Response Shaping and Photonic Signal Processing By Multiple Injection in a Ring-Type Structure

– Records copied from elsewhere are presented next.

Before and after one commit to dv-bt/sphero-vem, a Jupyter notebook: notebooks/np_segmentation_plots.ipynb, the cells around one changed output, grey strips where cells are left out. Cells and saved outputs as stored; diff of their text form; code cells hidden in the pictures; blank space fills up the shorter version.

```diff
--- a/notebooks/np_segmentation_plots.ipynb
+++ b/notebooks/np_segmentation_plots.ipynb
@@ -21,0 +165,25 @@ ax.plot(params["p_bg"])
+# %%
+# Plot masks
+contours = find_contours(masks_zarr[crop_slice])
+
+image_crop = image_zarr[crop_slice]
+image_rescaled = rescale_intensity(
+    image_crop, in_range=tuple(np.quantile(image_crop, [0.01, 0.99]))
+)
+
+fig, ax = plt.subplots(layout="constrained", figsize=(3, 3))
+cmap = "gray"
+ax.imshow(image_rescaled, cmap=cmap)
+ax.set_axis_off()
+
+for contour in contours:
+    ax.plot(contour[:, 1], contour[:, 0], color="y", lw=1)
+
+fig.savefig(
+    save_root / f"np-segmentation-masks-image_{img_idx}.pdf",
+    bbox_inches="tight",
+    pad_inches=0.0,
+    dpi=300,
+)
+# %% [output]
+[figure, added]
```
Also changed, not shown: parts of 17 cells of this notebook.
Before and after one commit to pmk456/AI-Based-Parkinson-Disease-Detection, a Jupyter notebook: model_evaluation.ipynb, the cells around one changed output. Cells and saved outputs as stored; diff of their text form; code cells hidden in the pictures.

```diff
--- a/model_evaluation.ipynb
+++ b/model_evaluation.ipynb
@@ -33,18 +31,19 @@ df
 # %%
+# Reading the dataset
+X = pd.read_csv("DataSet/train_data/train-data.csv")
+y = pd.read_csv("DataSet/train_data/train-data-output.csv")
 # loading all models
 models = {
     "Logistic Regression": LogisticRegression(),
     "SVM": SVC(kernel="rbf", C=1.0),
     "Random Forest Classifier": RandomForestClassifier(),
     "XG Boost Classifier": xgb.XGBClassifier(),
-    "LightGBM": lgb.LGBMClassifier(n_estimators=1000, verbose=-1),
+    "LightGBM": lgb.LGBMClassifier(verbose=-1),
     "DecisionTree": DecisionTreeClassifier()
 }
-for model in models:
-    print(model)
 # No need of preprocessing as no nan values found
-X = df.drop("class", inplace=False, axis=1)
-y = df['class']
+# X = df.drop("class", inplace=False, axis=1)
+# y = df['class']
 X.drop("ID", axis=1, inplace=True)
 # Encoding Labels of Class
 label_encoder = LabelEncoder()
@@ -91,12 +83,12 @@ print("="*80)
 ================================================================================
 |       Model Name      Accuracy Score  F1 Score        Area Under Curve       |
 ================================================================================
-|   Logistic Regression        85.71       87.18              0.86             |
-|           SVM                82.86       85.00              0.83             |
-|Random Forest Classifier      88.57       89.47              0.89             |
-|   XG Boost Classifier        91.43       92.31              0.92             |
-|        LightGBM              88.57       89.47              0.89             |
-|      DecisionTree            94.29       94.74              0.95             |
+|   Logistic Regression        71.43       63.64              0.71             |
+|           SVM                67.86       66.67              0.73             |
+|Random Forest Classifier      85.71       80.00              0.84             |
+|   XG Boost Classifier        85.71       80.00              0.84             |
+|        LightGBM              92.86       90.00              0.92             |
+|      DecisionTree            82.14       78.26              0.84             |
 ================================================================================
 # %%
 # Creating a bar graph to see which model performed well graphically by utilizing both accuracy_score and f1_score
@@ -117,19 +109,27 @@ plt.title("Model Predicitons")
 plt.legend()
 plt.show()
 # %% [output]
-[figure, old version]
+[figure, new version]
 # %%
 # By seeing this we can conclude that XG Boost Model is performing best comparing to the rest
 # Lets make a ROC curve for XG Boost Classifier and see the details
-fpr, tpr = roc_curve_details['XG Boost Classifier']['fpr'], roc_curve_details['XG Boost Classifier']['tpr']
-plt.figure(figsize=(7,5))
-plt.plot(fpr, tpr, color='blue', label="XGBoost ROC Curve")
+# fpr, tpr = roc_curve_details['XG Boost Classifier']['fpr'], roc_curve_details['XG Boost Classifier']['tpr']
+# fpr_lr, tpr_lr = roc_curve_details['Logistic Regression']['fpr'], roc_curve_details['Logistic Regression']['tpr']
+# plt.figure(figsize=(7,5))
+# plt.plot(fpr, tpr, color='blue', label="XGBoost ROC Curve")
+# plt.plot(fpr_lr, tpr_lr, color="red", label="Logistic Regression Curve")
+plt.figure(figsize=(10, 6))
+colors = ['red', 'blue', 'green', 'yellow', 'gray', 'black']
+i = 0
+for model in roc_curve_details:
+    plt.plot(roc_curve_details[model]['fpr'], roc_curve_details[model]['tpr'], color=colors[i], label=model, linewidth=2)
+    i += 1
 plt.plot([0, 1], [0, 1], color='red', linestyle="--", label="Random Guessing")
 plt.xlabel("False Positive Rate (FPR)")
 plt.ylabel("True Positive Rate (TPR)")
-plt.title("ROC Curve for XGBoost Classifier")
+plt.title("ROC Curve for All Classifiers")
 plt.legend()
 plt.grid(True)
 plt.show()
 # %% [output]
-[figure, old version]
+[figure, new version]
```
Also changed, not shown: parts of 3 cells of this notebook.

Photonic signal processing is nowadays recognized as the solution to overcome electronic limits for processing ultra-wideband signals, among other, energy efficiency and heat dissipation, main environmental hindrances in developing large-scale data centers. We demonstrated a novel device, namely Double Injection (DI) modulator that we propose as a main building block of an optical processor. The device is able to deliver programmable response shaping in time and frequency domains, a property we already showed to relief fabrication tolerances of single modulators and provide enlarging the Free Spectral Range (FSR) in optical filters without resizing the dimensions of the device. Our present and future efforts are directed toward integrating the device in processor arrays, to provide complex ultrafast data processing functions. As a first goal, we aim the building a Fully Reconfigurable Programmable Photonic Signal Processing, namely the optical equivalent of an electronic FPGA
Shaping of the frequency response, which can be re-stated as electrical-to-optical response is realized by means of a racetrack resonator designed and fabricated in the so-called, Double Injection (DI) configuration [1]. Shaping is realized by properly selecting different coupling coefficients that provide a variety of interesting transmissions. Various shapes were already demonstrated: sinusoidal, triangular (linear), square (bandpass), dips and peaks (2 states), interleaver, Fano resonance and a, so-called, 20dB-min Parameters-Insensitive-Response modulator (PIR20). The transmissions were experimentally realized, fabricated in a silicon-on-insulator platform and characterized at wavelengths around 1,550nm. Notably, a device can possess more than two inputs (injection points) and\or outputs, thus forming a multiple-input multiple-output (MIMO) device, DI being a special case. The DI configuration owns a unique property that allows two Free Spectral Range states (regular, 2×regular) to exist for a single racetrack length.
A racetrack-based resonator augmented by a Double Injection mechanism can be configured to provide various responses by merely modifying the coupling coefficients. A key advantage of this design is that it comprises a single ring resonator, thus basically requiring one electrode for modulation operation. Since only one ring is required, the circuit is relatively simple to design and manufacture and there are no cumulative fabrication variances, thus making the device much less sensitive to various parameters in most configurations. This is also significant when considered for a practical receiver/transmitter that incorporates arrays of Electro-Optical (EO) elements on chip with respect to real-estate and power consumption. Placing electrodes over the coupling regions can make the device dynamically programmable, and still simpler than other schemes. 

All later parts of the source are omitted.